Later in the week, Dr. Henning Wachsmuth presented the argumentation analysis and retrieval using natural language processing (NLP). He introduced the key concepts of argument mining, assessment, and retrieval, and highlighted its applications in various domains such as intelligent personal assistants and fact-checking. On a similar note, Dr. Ahmet Aker started off by providing an overview of fake news and online rumors and explaining how these can be detected by using classic machine learning methods such as support vector machines, decision trees, k-nearest neighbor classifier, and deep neural networks (CNN and LSTM). Then, he offered a practical tutorial with case studies on deep learning including a brief overview of programming interfaces like TensorFlow and Keras where we had opportunities to use Keras and apply RNN and LSTM to real research problems.
The last tutorial of the ASIRF 2018 was presented by Dr. Stefanie Elbeshausen on Collaborative Information Seeking (CIS). Dr. Elbeshausen introduced the topic with defining collaboration and its characteristics, collaborative browsing and seeking. She also covered some of the prominent CIS systems including our own Coagmento.
Apart from the tutorials, there were also opportunities to have hands-on experiences in applying those learned concepts in practice. The participants were divided into small groups and assigned tasks to propose a new ranking algorithm, design user interface for an IR system or, raise an empirical research question, and then they presented their ideas in front of fellow students. The assignment helped us to apply the concepts and techniques that we had learned about throughout the week. Moreover, all participants had the opportunity to give a presentation of their work.
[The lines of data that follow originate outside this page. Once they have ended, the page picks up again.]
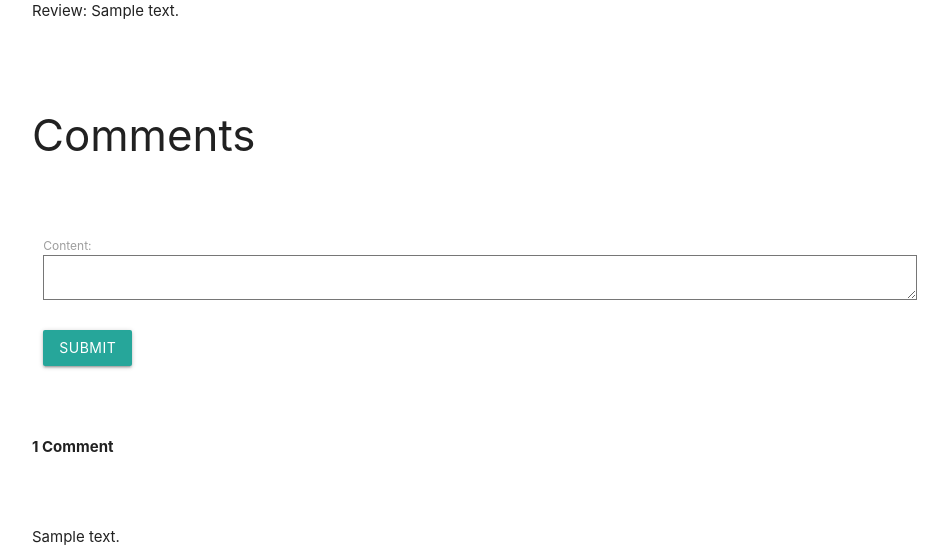
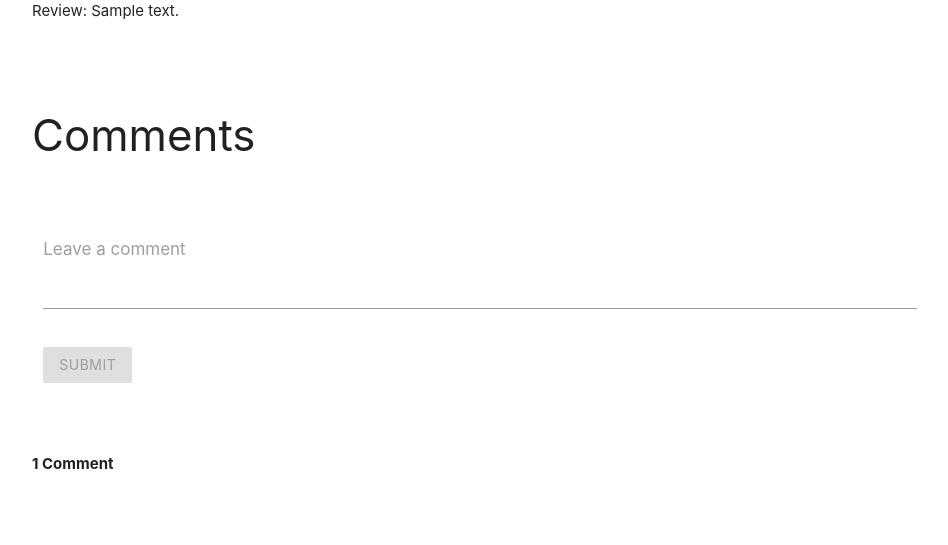
Before and after one commit to hasmitapatel18/movies_database, a Django app: page /reviewpage/1 in a window 1280 px wide. Shown: the part 487-1032 px from the top of the page, without its empty margins (160-1108 px from the left). Run offline with Django 3.2, Linux system fonts and the light colour scheme; tables that the repository leaves empty hold one stand-in row (values such as "Sample post").

Commit message:
comment form css

```diff
--- a/movies/film_info/templates/film_info/reviewpage.html
+++ b/movies/film_info/templates/film_info/reviewpage.html
@@ -14,14 +14,21 @@
       <br></br>
       <div class="row">
         <form method="POST" class="col s12">{% csrf_token %}
-          {{ form.as_p }}
+          <!-- {{ form.as_p }} -->
+          <p><label style="font-size:17px" for="id_content">Leave a comment</label>
+            <input id="id_content" type="text" name="content" maxlength="500" required /></p>
+
           <div class="row">
             <div class="input-field col s12">
               <!-- <input id="content" type="text" class="validate">
               <label for="content">Leave a comment</label> -->
-              <!-- <textarea id="textarea1" class="materialize-textarea"></textarea> -->
-              <!-- <label for="textarea1">Write a comment</label> -->
+              <!-- <textarea id="textarea1" class="materialize-textarea"></textarea>
+              <label for="textarea1">Write a comment</label> -->
+            {% if request.user.is_authenticated %}
               <button class="btn" type="submit">Submit</button>
+            {% else %}
+              <button class="btn" type="submit" disabled>Submit</button>
+            {% endif %}
             </div>
           </div>
         </form>
```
Other than these scholarly activities, we also enjoyed the cordial hospitality of the Schloss Dagstuhl staff, including randomized seating arrangements during our delicious meals and wine and cheese events at the wine cellar, which facilitated further discussion opportunities among students and faculties. We also had a chance to explore the beautiful area around Schloss Dagstuhl. We enjoyed a hike through the woods to the ruins of the old Dagstuhl castle on top of the hill. We also went to a guided tour of Trier, the oldest city in Germany and birthplace of Karl Marx, followed by a pleasant visit to an old winery to taste some of the best wines from the famous Mosel wine region.
For me, the Autumn School was a very productive and pleasant experience. It helped me to enhance my knowledge in information seeking and retrieval, establish valuable research connections, and make new friends. My experience would not have been possible without the generous grants from the ACM Special Interest Group on Information Retrieval (SIGIR), and our PhD program at the School of Communication and Information.